BRIEF >> Go through the material and pull out every line with the string "border" in it.
____
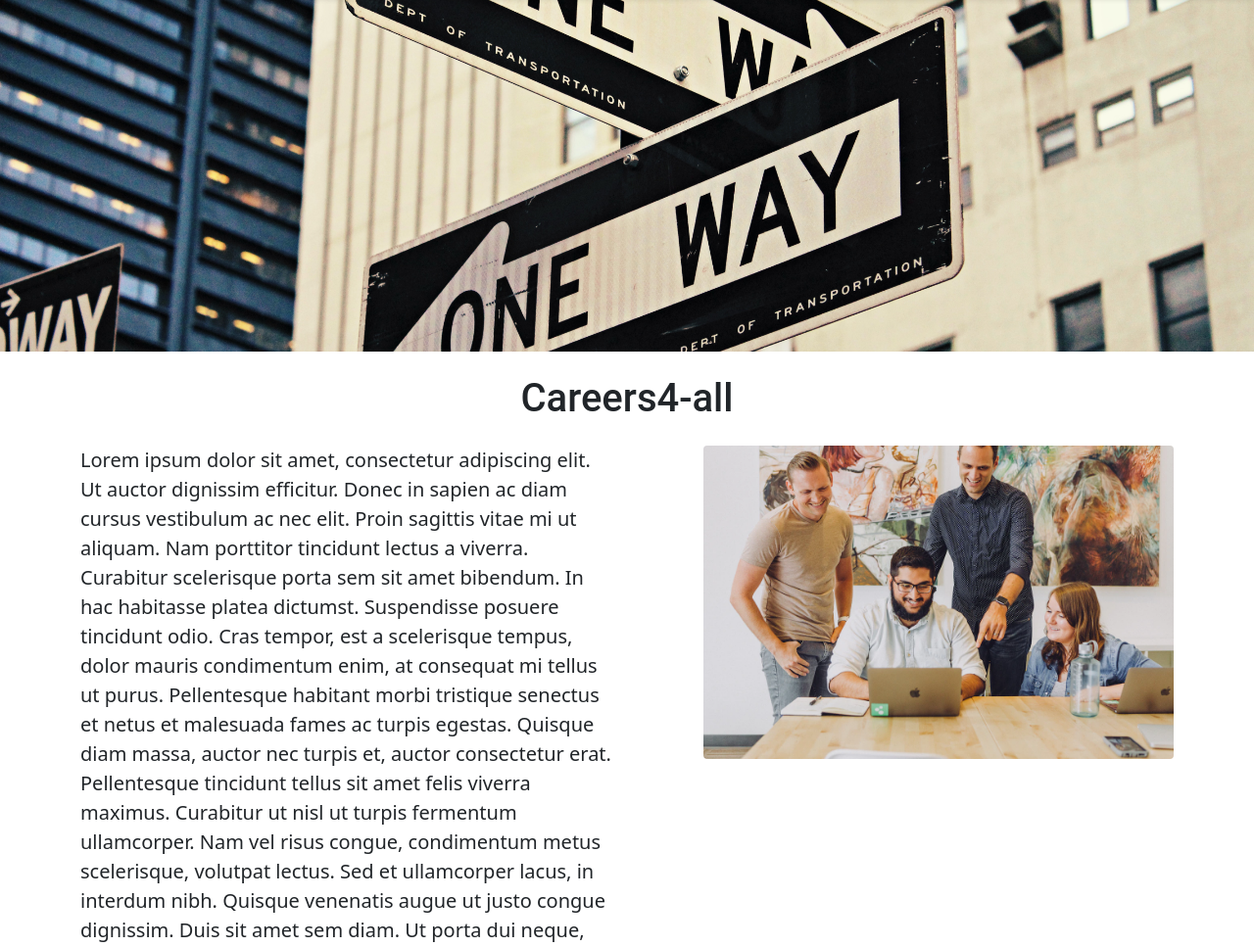
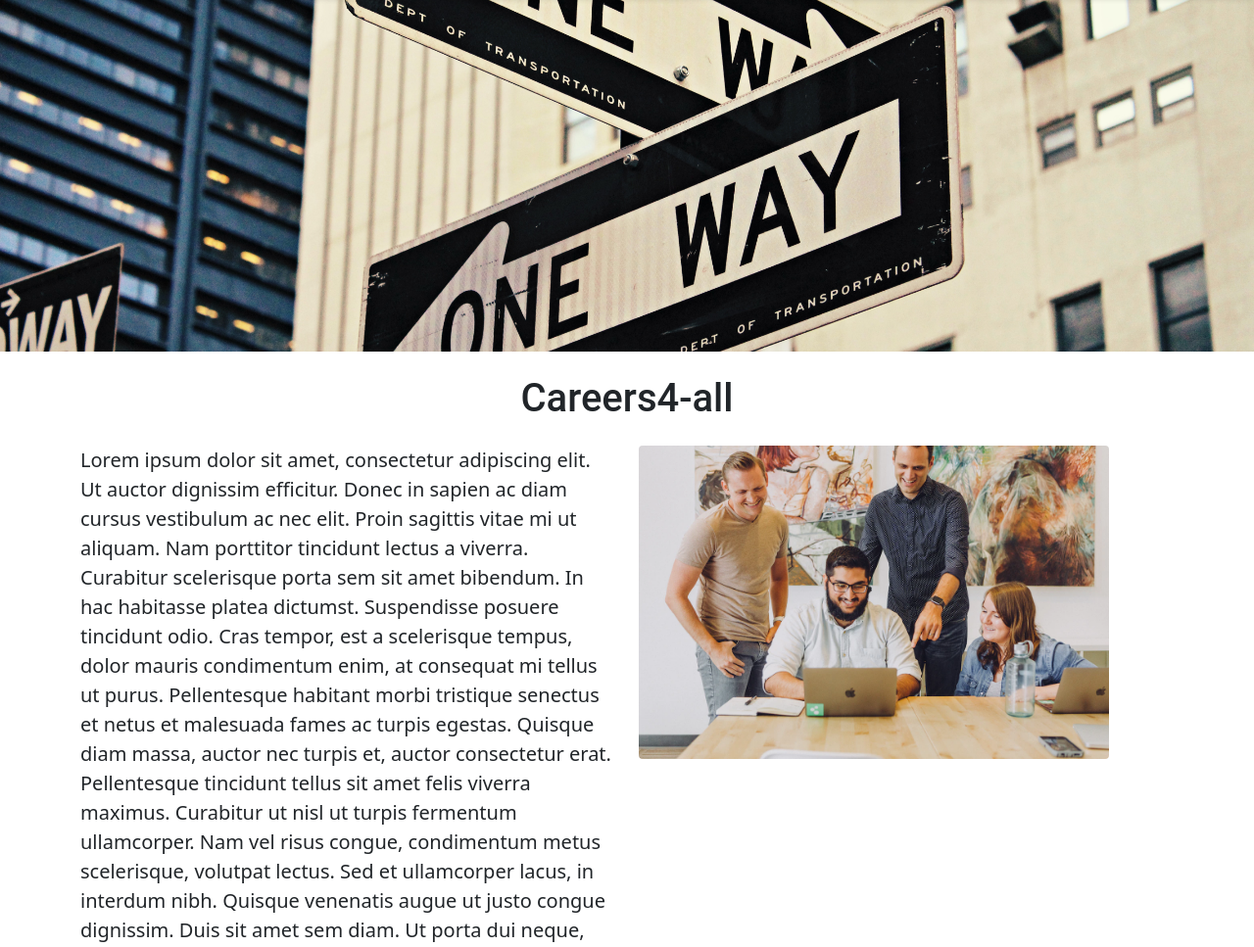
Before and after one commit to F2691981/F-Careers-V2, a Flask app: page / in a window 1280 px wide. Shown: the part 57-1024 px from the top of the page at 98% size. Run offline with Flask 3, Linux system fonts and the light colour scheme.

Commit message:
Update Home.html

```diff
--- a/templates/Home.html
+++ b/templates/Home.html
@@ -60,7 +60,7 @@ Pellentesque tincidunt tellus sit amet felis viverra maximus. Curabitur ut nisl
   </p>
       </div>
       <div class="col-6">
-      <img src="/static/work.jpeg" style="float: right;height:320px;border-radius:4px;">
+      <img src="/static/work.jpeg" style="height:320px;border-radius:4px;">
       </div>
     </div>
 <h2 class="text-center mt-2 mb-2">Open Positions</h2>
```
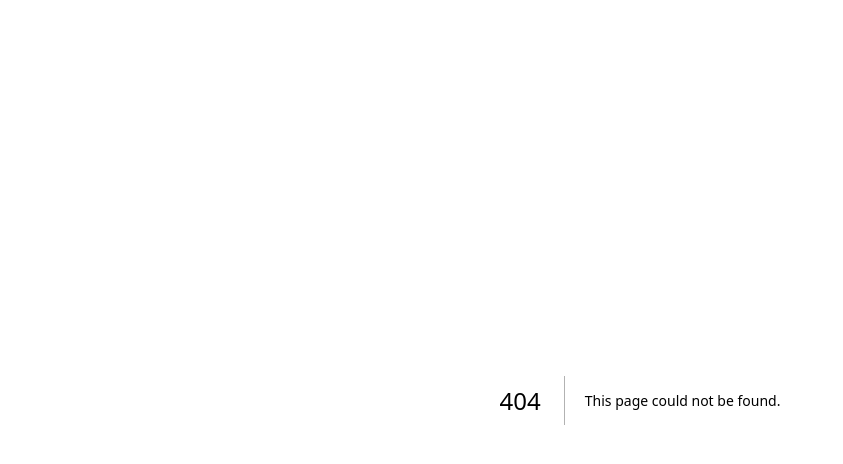
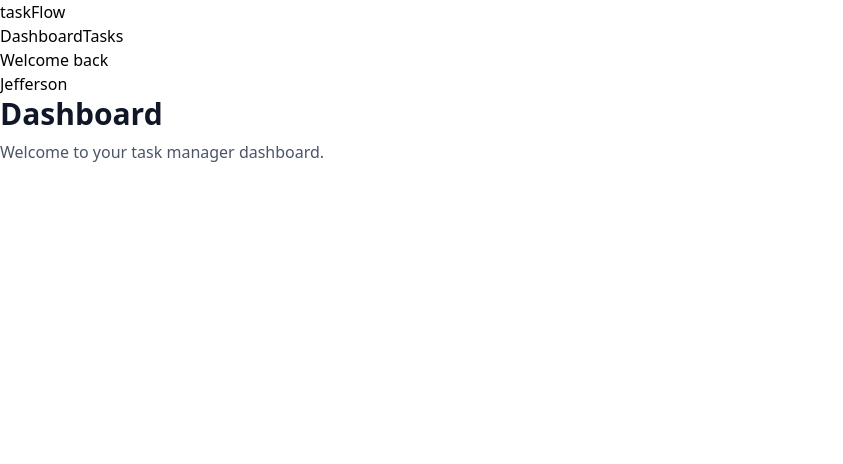
Before and after one commit to JRizzetto/meus-projetos-full-stack-portifolio, a Next.js app in the folder projeto-01-task-manager-saas/: page /dashboard in a window 1280 px wide. Before the commit this address had no page. Shown: the top 464 px of the page, without its empty margins (0-843 px from the left). Built offline with nearby package versions, Linux system fonts and the light colour scheme.

Commit message:
projeto-01-task-manager-saas - Iniciado a página de dashboard

```diff
--- /dev/null
+++ b/projeto-01-task-manager-saas/src/app/dashboard/layout.tsx
@@ -0,0 +1,36 @@
+import Link from "next/link";
+import type { ReactNode } from "react";
+
+type DashboardLayoutProps = {
+  children: ReactNode;
+};
+
+export default function DashboardLayout({ children }: DashboardLayoutProps) {
+  return (
+    <div>
+      <div>
+        <aside>
+          <div>
+            <h1>taskFlow</h1>
+          </div>
+
+          <nav>
+            <Link href="/dashboard">Dashboard</Link>
+            <Link href="/dashboard">Tasks</Link>
+          </nav>
+        </aside>
+
+        <div>
+          <header>
+            <div>
+              <h2>Welcome back</h2>
+              <div>Jefferson</div>
+            </div>
+          </header>
+
+          <main>{children}</main>
+        </div>
+      </div>
+    </div>
+  );
+}
--- /dev/null
+++ b/projeto-01-task-manager-saas/src/app/dashboard/page.tsx
@@ -0,0 +1,10 @@
+export default function DashboardPage() {
+  return (
+    <section>
+      <h1 className="text-3xl font-bold text-gray-900">Dashboard</h1>
+      <p className="mt-2 text-gray-600">
+        Welcome to your task manager dashboard.
+      </p>
+    </section>
+  );
+}
```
____
ANSWER TO THIS EXERCISE >>
-      <img src="/static/work.jpeg" style="float: right;height:320px;border-radius:4px;">
+      <img src="/static/work.jpeg" style="height:320px;border-radius:4px;">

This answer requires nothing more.